Massacre of (mostly) black Union soldiers at Fort Pillow, TN, by Gen. Forrest, later creator of the Klu Klux Klan.
"Introduction: On April 30, 1864, Harper's Weekly, the most widely circulated magazine in the remaining United States, carried this story:
On the 12th April, the rebel General [Nathan Bedford] Forrest appeared before Fort Pillow. . . attacking it with considerable vehemence. This was followed up by frequent demands for its surrender, which were refused by Major Booth, who commanded the fort. The fight was then continued up until 3 p.m., when Major Booth was killed, and the rebels, in large numbers, swarmed over the intrenchments. Up to that time comparatively few of our [i.e., Union] men had been killed; but immediately upon occupying the place the rebels commenced an indiscriminate butchery of the whites and blacks, including the wounded. Both white and black were bayoneted, shot, or sabred; even dead bodies were horribly mutilated, and children of seven and eight years, and several negro women killed in cold blood. Soldiers unable to speak from wounds were shot dead, and their bodies rolled down the banks into the river. The dead and wounded negroes were piled in heaps and burned, and several citizens, who had joined our forces for protection, were killed or wounded. Out of the garrison of six hundred only two hundred remained alive. Three hundred of those massacred were negroes; five were buried alive. Six guns were captured by the rebels, and carried off, including two 10-pound Parrotts, and two 12-pound howitzers. A large amount of stores was destroyed or carried away.

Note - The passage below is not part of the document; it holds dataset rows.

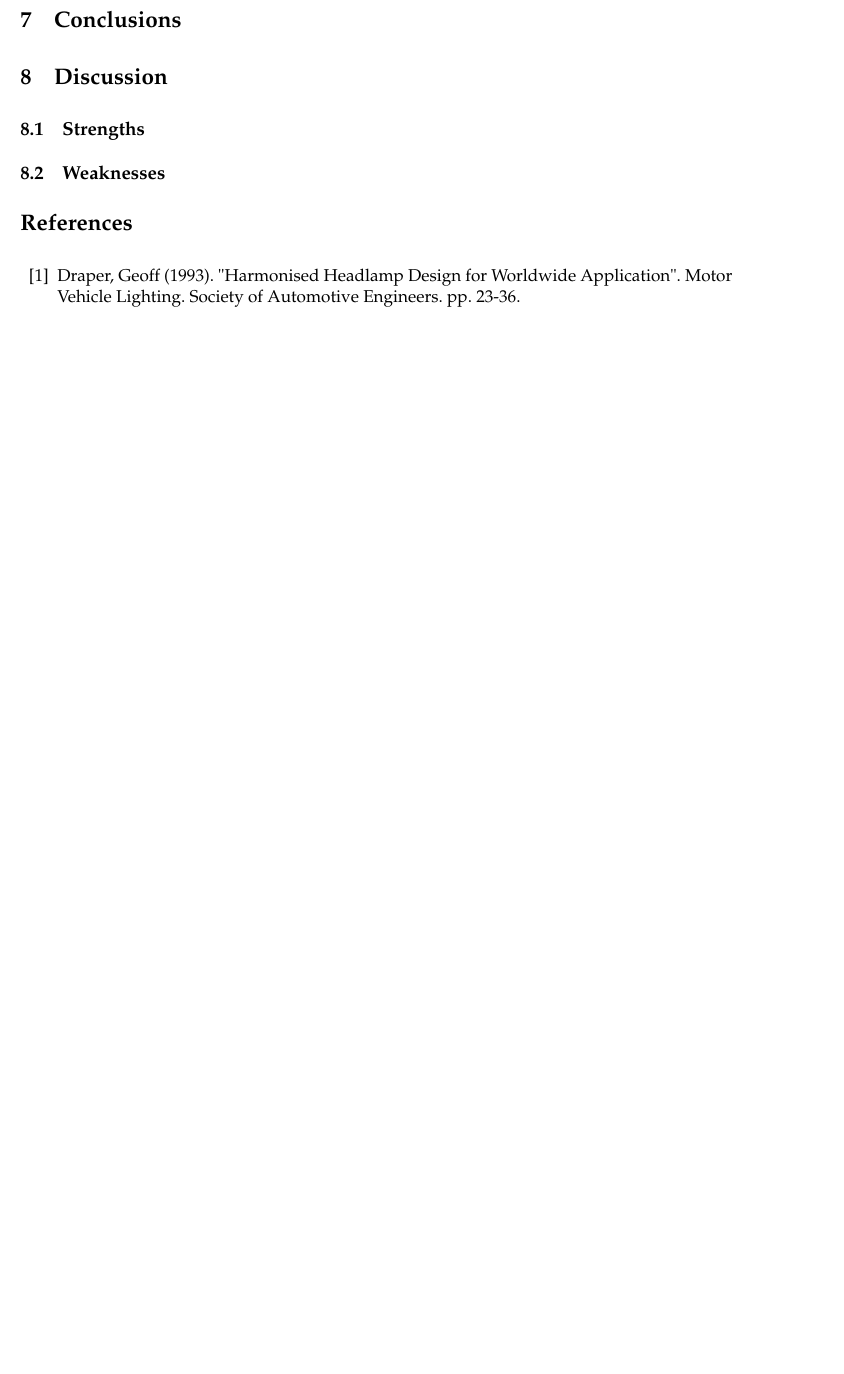
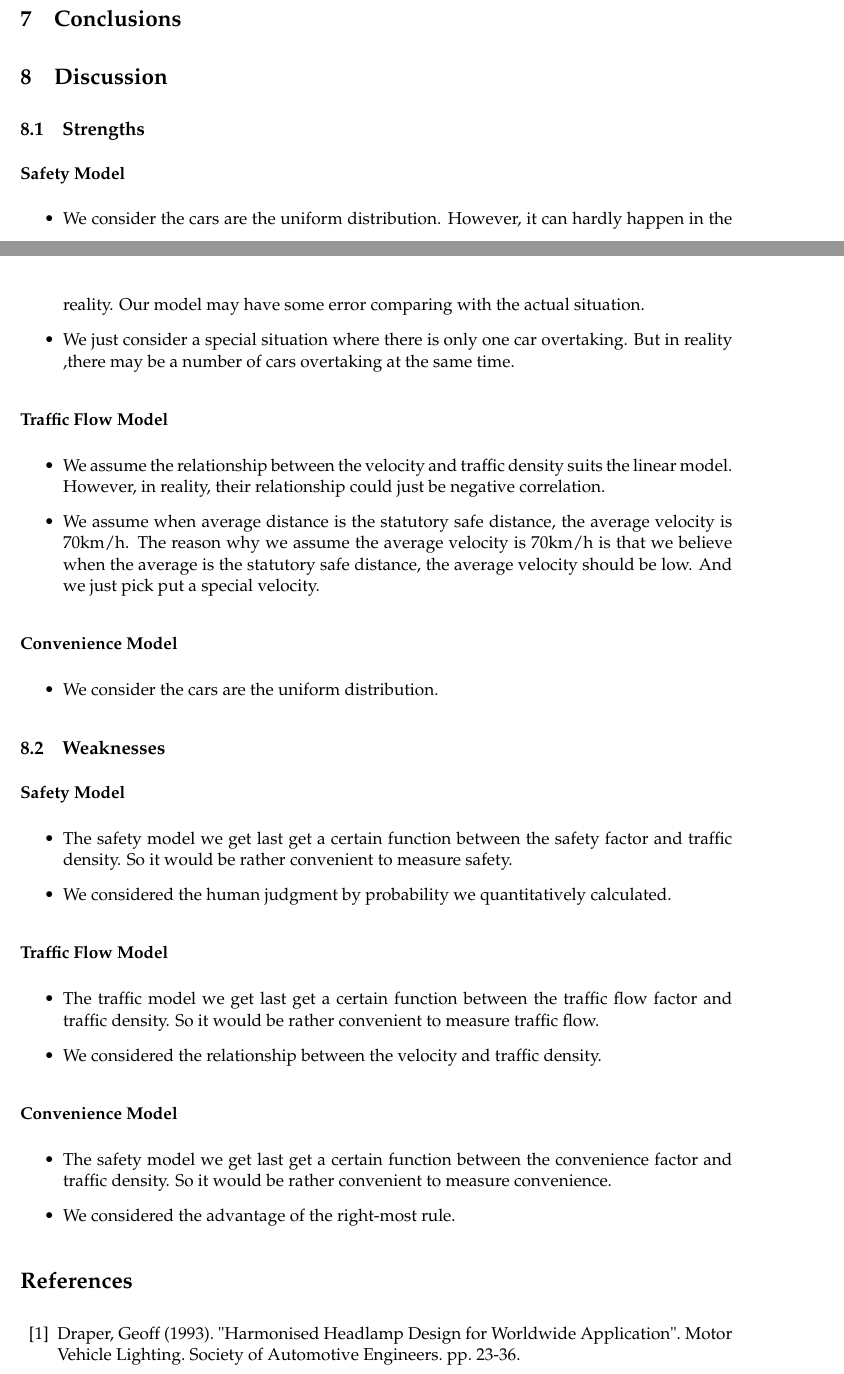
Before and after one commit to davidqiu1993/MCM-2014, a LaTeX paper (paper/MCMpaper/mcmpaper.tex, which reads paper/MCMpaper/body.tex): part of page 10 of 10 before the commit and two parts of pages 10 and 11 of 12 after it, the two joined at a grey line, cut so that both start at the same text, the shorter picture padded with empty space. Compiled offline with pdfLaTeX.

Commit message:
Signed-off-by: Sun Xiaotin <1907147243@qq.com>

```diff
--- a/paper/MCMpaper/body.tex
+++ b/paper/MCMpaper/body.tex
@@ -438,10 +461,44 @@ Thus, $v = 90 - 0.18 \rho$
 
 \subsection{Strengths}
 
+\paragraph{Safety Model}
+
+\begin{itemize}
+\item We consider the cars are the uniform distribution. However, it can hardly happen in the reality. Our model may have some error comparing with the actual situation.
+\item We just consider a special situation where there is only one car overtaking. But in reality ,there may be a number of cars overtaking at the same time.
+\end{itemize}
+
+\paragraph{Traffic Flow Model}
+
+\begin{itemize}
+\item We assume the relationship between the velocity and traffic density suits the linear model. However, in reality, their relationship could just be negative correlation.
+\item We assume when average distance is the statutory safe distance, the average  velocity is 70km/h. The reason why we assume the average velocity is 70km/h is that we believe when the average is the statutory safe distance, the average velocity should be low. And we just pick put a special velocity.
+\end{itemize}
+
+\paragraph{Convenience Model}
+\begin{itemize}
+\item We consider the cars are the uniform distribution.
+\end{itemize}
+
 \subsection{Weaknesses}
+\paragraph{Safety Model}
 
+\begin{itemize}
+\item The safety model we get last get a certain function between the safety factor and traffic density. So it would be rather convenient to measure safety.
+\item We considered the human judgment by probability we quantitatively calculated.
+\end{itemize}
 
+\paragraph{Traffic Flow Model}
+\begin{itemize}
+\item The traffic model we get last get a certain function between the traffic flow factor and traffic density. So it would be rather convenient to measure traffic flow.
+\item We considered the relationship between the velocity and traffic density.
+\end{itemize}
 
+\paragraph{Convenience Model}
+\begin{itemize}
+\item The safety model we get last get a certain function between the convenience factor and traffic density. So it would be rather convenient to measure convenience.
+\item We considered the advantage of the right-most rule.
+\end{itemize}
 % ==============================================================
 % References
 % ==============================================================
```
Also changed, not shown: paper/MCMpaper/mcmpaper.tex (+5 -3 lines), matlab/Q-p.png (added), matlab/v-p.png (added), paper/MCMpaper/figures/Q-p.png (added), paper/MCMpaper/figures/v-p.png, paper/MCMpaper/body.tex (41 more changed lines), 1 other file.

Accompanying the story was a full-page illustration which graphically detailed the alleged massacre.
Frank Leslie's Illustrated Weekly, the second-leading magazine in the Union states, carried a similar illustration [shown at left]. In both rebel soldiers brutally bayonetted, shot, and battered fallen and helpless Union soldiers, most of them African Americans. What had happened at Fort Pillow? Union survivors claimed that Confederate cavalry, under the command of Nathan Bedford Forrest, indiscriminately killed Union troops, even as they tried to surrender. Forrest and his officers stoutly denied that a massacre had occured and offered their own explanations of why so few Union soldiers survived. A commission, appointed by Lincoln to investigate issues of military misconduct, North and South, concluded that there had been a massacre. Historians, for the most part, accept this verdict. But Forrest still has his defenders.
What makes the issue so controversial is that so many of the Union dead were African Americans. Lincoln had initially resisted calls for using black soldiers, in part because he feared that the Confederates would not treat captured African Americans as prisoners of war. Jefferson Davis and the Confederate Congress confirmed Lincoln's fears in 1863 by pledging to treat black troops as fugitive slaves. Such troops, if captured, would be "returned" to slavery. Nonetheless, Lincoln accepted the arguments in favor of using black soldiers. One argument was the need for manpower. Another, made by African-American spokesmen like Frederick Douglass, was that blacks needed to participate in their own emancipation. Freedom should be something they won for themselves."